Peter:

Because that would be a—one of the things—

Doug:

It’s a process kind of thing, of involvement, I think. And I did work, I came in university, the last 20 years at university, we’re into that thing that came out of Australia, by the way, action research.

Peter:

Action research, yes.

Doug:

See now, I think in recent years, we’ve gone from the didactic approach of Ken’s earlier approach and my approach at Frontierland, gone from the didactic approach into more of an action research process and I think it’s almost an action research induction process. Follow my?

Peter:

Nice, yeah.

Ken:

On a sport education approach.

Doug:

Yeah and I did an approach back with—oh years and years ago now, 30 years ago, and I call it item expiration. And you took into a classroom a whole lot of square carpet sample mats and you say to the kids, these are interesting, aren’t they? Do you want to play with them? And you’re letting them play with them for 15 minutes and see what they come up with. Very difficult for teachers to shut up and not do anything for 15 minutes, by the way. And the teacher has to sit down there and then after 15 minutes, you go in there and you hit them between the eyes with a more formal approach. Oh let’s everyone sit down and let’s pass the mat under our legs then. And then after awhile, the kids are going and doing all sorts of things.
So that’s a kind of action research learning process again that I did.
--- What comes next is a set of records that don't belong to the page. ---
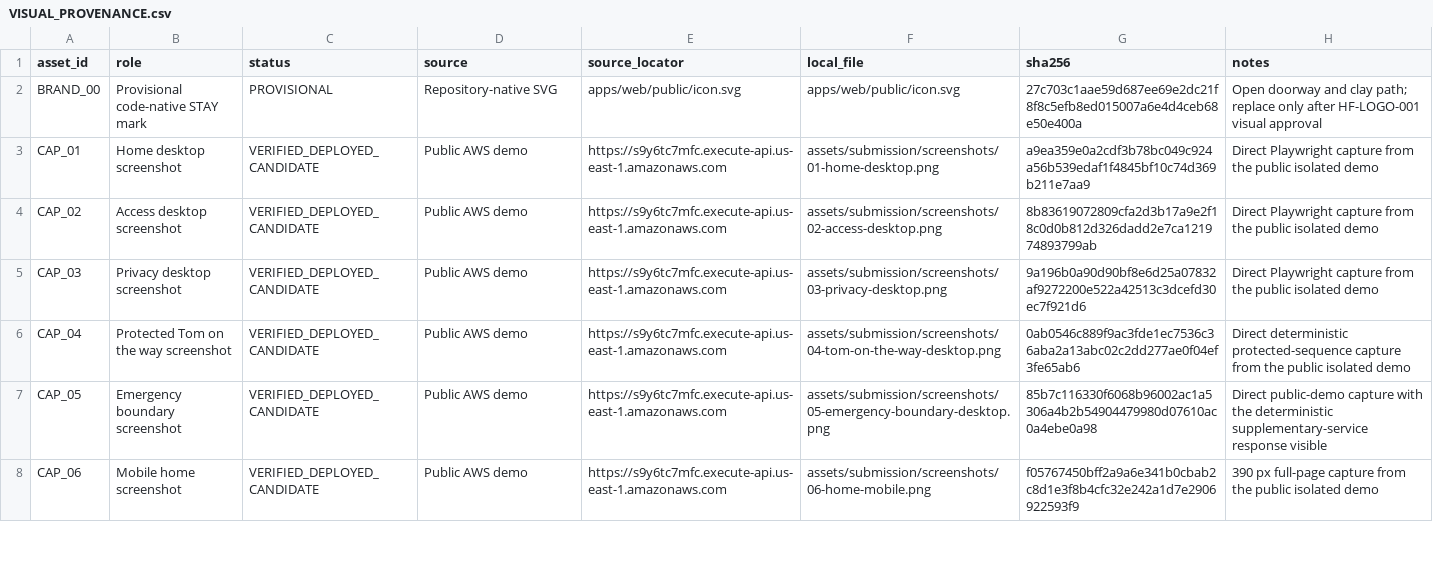
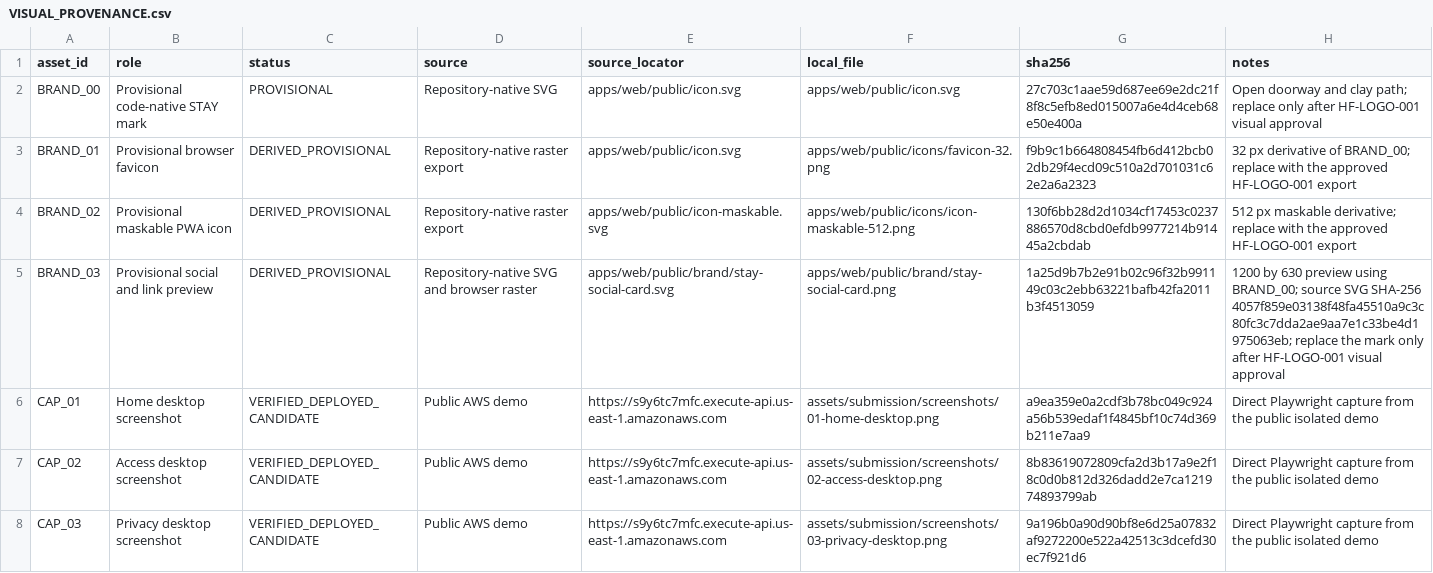
Before and after one commit to AmirmLotfy/stay, a CSV file: docs/media-production/VISUAL_PROVENANCE.csv, drawn as a sheet; only a part is shown; the shorter side is filled out with more unchanged rows; the diff names each change by its address in the sheet, - before the commit and + after, or states it on an @@ line.

Commit message:
feat: complete brand delivery and stack protection

```diff
--- a/docs/media-production/VISUAL_PROVENANCE.csv
+++ b/docs/media-production/VISUAL_PROVENANCE.csv
+row 3: BRAND_01 | Provisional browser favicon | DERIVED_PROVISIONAL | Repository-native raster export | apps/web/public/icon.svg | apps/web/public/icons/favicon-32.png | f9b9c1b664808454fb6d412bcb02db29f4ecd09c510a2d701031c62e2a6a2323 | 32 px derivative of BRAND_00; replace with the approved HF-LOGO-001 export
+row 4: BRAND_02 | Provisional maskable PWA icon | DERIVED_PROVISIONAL | Repository-native raster export | apps/web/public/icon-maskable.svg | apps/web/public/icons/icon-maskable-512.png | 130f6bb28d2d1034cf17453c0237886570d8cbd0efdb9977214b91445a2cbdab | 512 px maskable derivative; replace with the approved HF-LOGO-001 export
+row 5: BRAND_03 | Provisional social and link preview | DERIVED_PROVISIONAL | Repository-native SVG and browser raster | apps/web/public/brand/stay-social-card.svg | apps/web/public/brand/stay-social-card.png | 1a25d9b7b2e91b02c96f32b991149c03c2ebb63221bafb42fa2011b3f4513059 | 1200 by 630 preview using BRAND_00; source SVG SHA-256 4057f859e03138f48fa45510a9c3c80fc3c7dda2ae9aa7e1c33be4d1975063eb; replace the mark only after HF-LOGO-001 visual approval
```
Also changed, not shown: 12 other files.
And I used to do it with cardboard tubes, boxes and car inner tubes where everybody in the class had one item each then, called item expiration. So that was a kind of experience or approach. I was in special schools for learning impairments and physical challenges.

Ken:
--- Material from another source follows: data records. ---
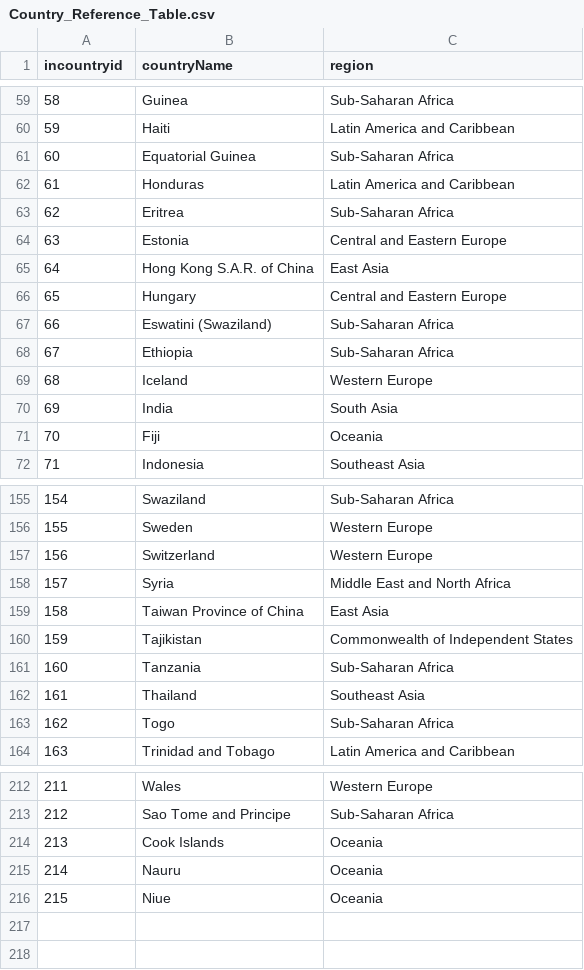
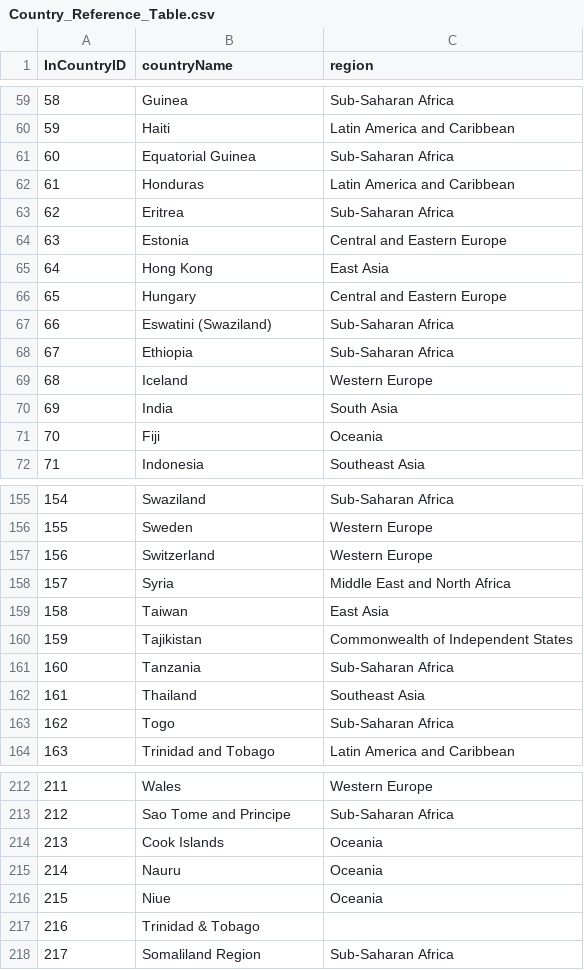
Before and after one commit to kaspromonti/Data_Condas_Project_2, a CSV file: Final Datasets - Mark Edit/Country_Reference_Table.csv (was Final Datasets/Country_Reference_Table.csv), drawn as a sheet; only a part is shown, gaps mark what is left out; the diff names each change by its address in the sheet, - before the commit and + after, or states it on an @@ line.

```diff
--- a/Final Datasets/Country_Reference_Table.csv
+++ b/Final Datasets - Mark Edit/Country_Reference_Table.csv
@@ column A (InCountryID) renumbered in row 1 @@
-B65 (countryName): Hong Kong S.A.R. of China
+B65 (countryName): Hong Kong
-B159 (countryName): Taiwan Province of China
+B159 (countryName): Taiwan
+row 217: 216 | Trinidad & Tobago
+row 218: 217 | Somaliland Region | Sub-Saharan Africa
```
Also changed, not shown: 34 other files.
Just—I wanted to ask, Doug, you know, obviously you were (11:37) Nottingham Uni and you developed this adapted physical activity program called Project Adapted which has subsequently, I guess, become dormant. But what do you think in terms of education in terms of teacher training is needed now in terms of inclusion because all of us have been involved in training student teachers or training undergraduates in various ways. But in terms of sowing some kind of permanent seed and establishing inclusive physical activity as a core subject, what’s your feelings on that?

Doug:
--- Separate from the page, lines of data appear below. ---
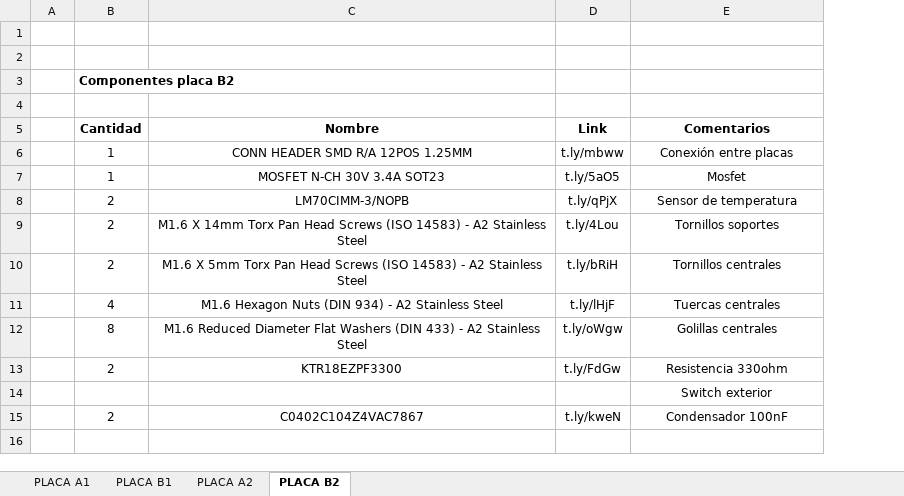
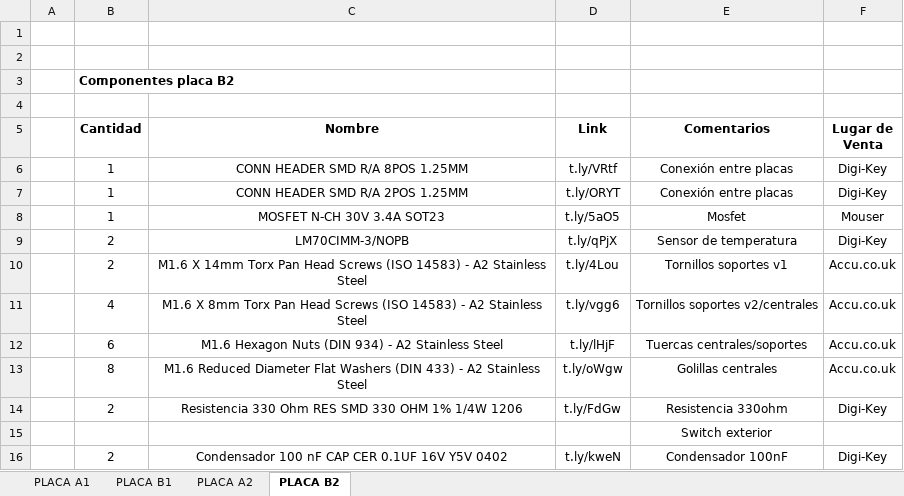
Before and after one commit to spel-uchile/DeploymentSystem-EL, an Excel workbook: Electronic/Lista de componentes.xlsx, sheet PLACA B2, drawn as a sheet; values as stored, in another font and other column widths than the file's, no borders; removed rows and columns are numbered as before the commit, all else as after; the diff names each change by its address in the sheet, - before the commit and + after, or states it on an @@ line.

```diff
--- a/Electronic/Lista de componentes.xlsx (sheet PLACA B2)
+++ b/Electronic/Lista de componentes.xlsx (sheet PLACA B2)
+column F (Lugar de Venta), rows 7-10: Digi-Key | Mouser | Digi-Key | Accu.co.uk; rows 12-16: Accu.co.uk | Accu.co.uk | Digi-Key |  | Digi-Key
+row 6:  | 1 | CONN HEADER SMD R/A 8POS 1.25MM | t.ly/VRtf | Conexión entre placas | Digi-Key
-C7 (Nombre): CONN HEADER SMD R/A 12POS 1.25MM
+C7 (Nombre): CONN HEADER SMD R/A 2POS 1.25MM
-D7 (Link): t.ly/mbww
+D7 (Link): t.ly/ORYT
-E10 (Comentarios): Tornillos soportes
+E10 (Comentarios): Tornillos soportes v1
-row 10:  | 2 | M1.6 X 5mm Torx Pan Head Screws (ISO 14583) - A2 Stainless Steel | t.ly/bRiH | Tornillos centrales
+row 11:  | 4 | M1.6 X 8mm Torx Pan Head Screws (ISO 14583) - A2 Stainless Steel | t.ly/vgg6 | Tornillos soportes v2/centrales | Accu.co.uk
-B12 (Cantidad): 4
+B12 (Cantidad): 6
-E12 (Comentarios): Tuercas centrales
+E12 (Comentarios): Tuercas centrales/soportes
-C14 (Nombre): KTR18EZPF3300
+C14 (Nombre): Resistencia 330 Ohm RES SMD 330 OHM 1% 1/4W 1206
-C16 (Nombre): C0402C104Z4VAC7867
+C16 (Nombre): Condensador 100 nF CAP CER 0.1UF 16V Y5V 0402
```
Also changed, not shown: sheet PLACA A1, sheet PLACA A2, sheet PLACA B1, 58 other files.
I think I do it two ways, if you could only have two sessions in each higher education place, two sessions, the first would be a kind of awareness and awakening session, like an awareness kind of thing, showing kids with impairments similar to everyone else da, da, da, a bit about the medical models and things like that but then come up with some real profile stories. And then the second session would be a practical workshop to say this is how these people can overcome some barriers sometimes, to have some access into physical activities. Now I’d only do those two sessions and that’s it because I think you’re not gonna get a toenail inside the higher education door now because they haven’t got enough time to do primary PE in that way.

And then you’d have to—it would then have to be a post-graduate or a post-professional kind of thing like we’re doing now with the workshops now. But I would do it about this socialization, you must become—you must know these youngsters more than you know any other kid in the school almost because you could be their mentor. You want to mentor. There’s great sportsmen around the world have succeeded or failed. You’ve got to look at (13:40), failure, (13:40), success and put a mentor with him. You want mentors with these youngsters and if they aren’t interested in that much a sport, they’ll come up with a person, also the teacher will get a real buzz out of this, they’re making a difference to somebody’s life, so we’re almost now at a humanistic process, really.

Peter:

Well Doug, we could talk all day, we have talked for quite awhile.

Doug:

And the car’s getting hotter.

Peter:

The car’s getting hotter as we continue so I’ll just say thanks very much, we really do appreciate your time and we’re going to be doing more work I’m sure, with you through Inclusion Club.

Doug:

Well thanks for that chance to meet up with you two disciples in the (14:22) around the world. Keep on with the good work and yeah, we’ll definitely get together in the future.

Peter:

Thanks, Doug.

Doug:

Cheers.